In one week, Loveland residents once more have the opportunity to decide the fate of the operating levy. It is more than likely both levy proponents and opponents have already mentally cast their votes.
At the end of the day, I feel the one thing both sides can agree on is that this vote is about return on investment and trust. Based on my perspective having lived in different communities, and the experience my family has received from Loveland Schools, I will be supporting the operating levy on March 17.
James O’Keefe lives in Historic West Loveland
Since getting married, my wife and I have called Charlotte, Cincinnati, and Indianapolis home. During our time in Cincinnati (2000-2010, 2015 to present) we lived in Deer Park, Madeira, and now Loveland. Along the way, we learned so many valuable lessons about what drives and retains home value. The most consistent driver has always been the strength of the local school system. So when selecting where we wanted to live when returning to Cincinnati in 2015, we targeted Loveland for its walkability (we live in downtown) and the growing strength of Loveland Schools.
Even though we enrolled our children at Saint Columban, we knew from past experience that the best way to ensure our home value appreciated over time was to buy in a community that was committed to its schools. Supporting the levy has some selfish motive to it as I know over time it will strengthen our home value.
Our children are receiving a top-tier education both in the classroom and through the varied extra-curricular offerings that support their interests and build their confidence.
Now five years after moving, two of my children attend Loveland High School. Since day one, the leadership, administration, teachers, and staff have absolutely earned my trust. Our children are receiving a top-tier education both in the classroom and through the varied extra-curricular offerings that support their interests and build their confidence.
The teachers and coaches that lead them on a daily basis possess high character and demonstrate extreme ownership in student success. When I see what the schools have helped my children become, it gives me great confidence that the leadership in place knows exactly what they are doing and precisely where we need to go in the future.
I taught high school English for seven years.
I taught high school English for seven years. While the last time I was in the classroom was 16 years ago, I still retain some perspective on what it means to be in a classroom and what it takes to make schools successful. It is extremely hard work and requires highly intelligent and capable people. More important, it requires strong leadership at the top that will attract, guide and maintain the talent that will deliver on the vision.

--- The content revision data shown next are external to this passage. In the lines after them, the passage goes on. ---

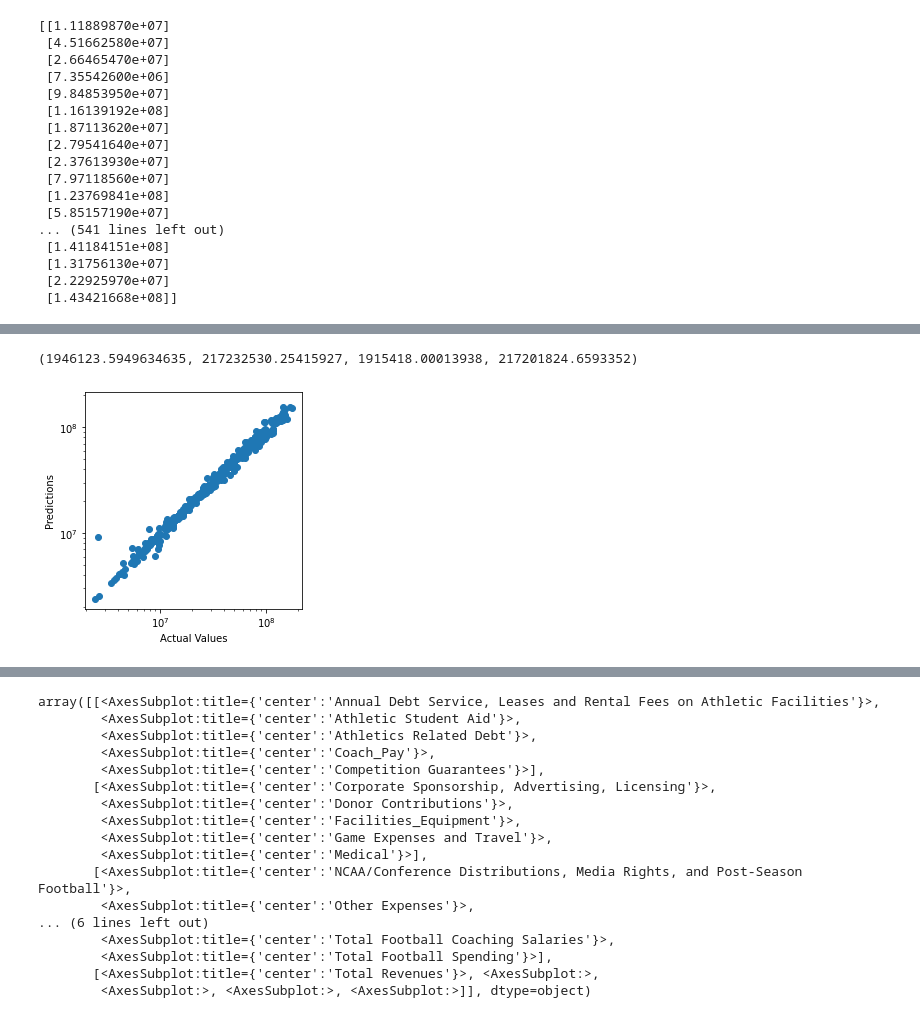
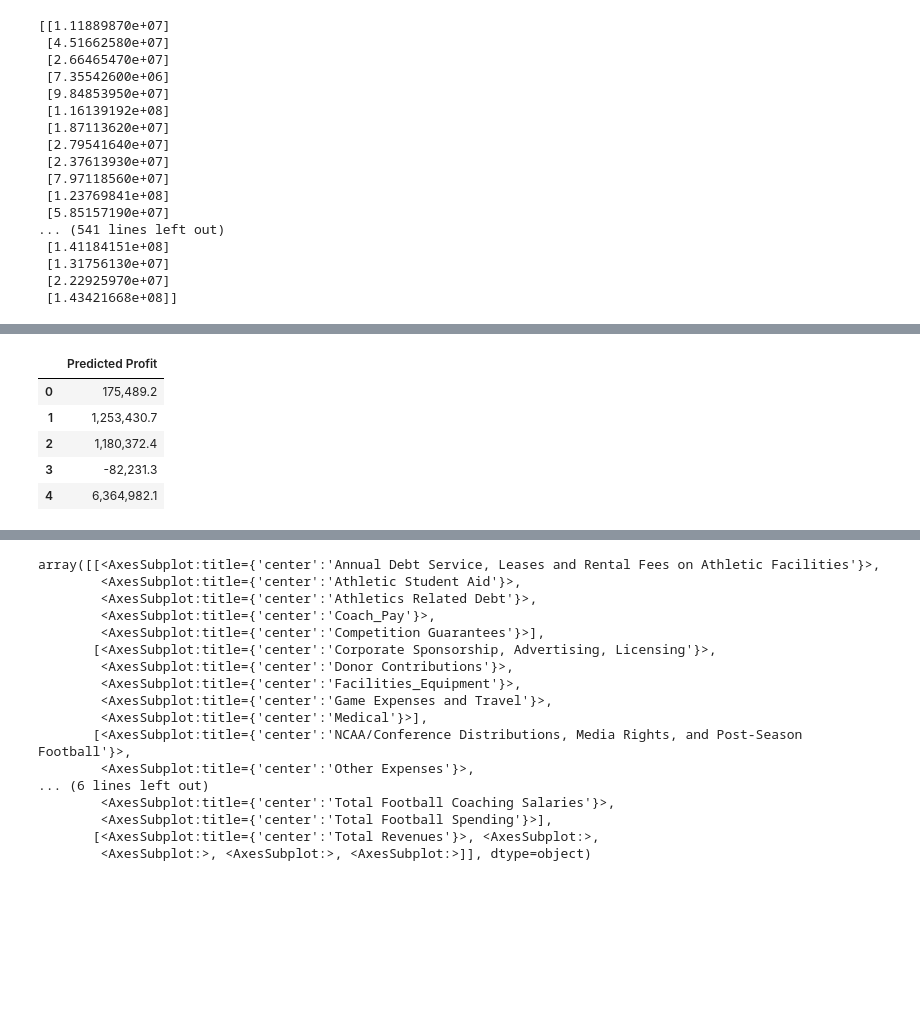
Before and after one commit to dpage02/FlutieEffect, a Jupyter notebook: Project_3/Cleaned_Resources/Expenses_MultiRegress_Model.ipynb, the cells around one changed output, grey strips where cells are left out. Cells and saved outputs as stored; diff of their text form; code cells hidden in the pictures; blank space fills up the shorter version.

```diff
--- a/Project_3/Cleaned_Resources/Expenses_MultiRegress_Model.ipynb
+++ b/Project_3/Cleaned_Resources/Expenses_MultiRegress_Model.ipynb
@@ -207,12 +219,15 @@ data.head(50)
-# %%
-g = plt.scatter(y_actual, y_predicted)
-g.axes.set_yscale('log')
-g.axes.set_xscale('log')
-g.axes.set_xlabel('Actual Values')
-g.axes.set_ylabel('Predictions')
-g.axes.axis('equal')
-g.axes.axis('square')
-# %% [output]
-(1946123.5949634635, 217232530.25415927, 1915418.00013938, 217201824.6593352)
-[figure, removed]
+# %%
+# subtract predicted revenue from actual revenue to find predicted profit
+
+predicted_profit = data["Actual"] - data["Predicted"]
+profit = pd.DataFrame(data=predicted_profit)
+profit.columns=["Predicted Profit"]
+profit.head()
+# %% [output]
+|  | Predicted Profit |
+| 0 | 175,489.2 |
+| 1 | 1,253,430.7 |
+| 2 | 1,180,372.4 |
+| 3 | -82,231.3 |
+| 4 | 6,364,982.1 |
 # %%
```
Also changed, not shown: parts of 12 cells of this notebook, 8 other files.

To me, the Board of Education is asking a very simple question: Do I trust them with my money to continue to drive positive results for our students? Based on what I have seen, my answer is an emphatic yes. When it comes to education and this operating levy, I don’t focus on what I am spending; I focus on what I am getting in return.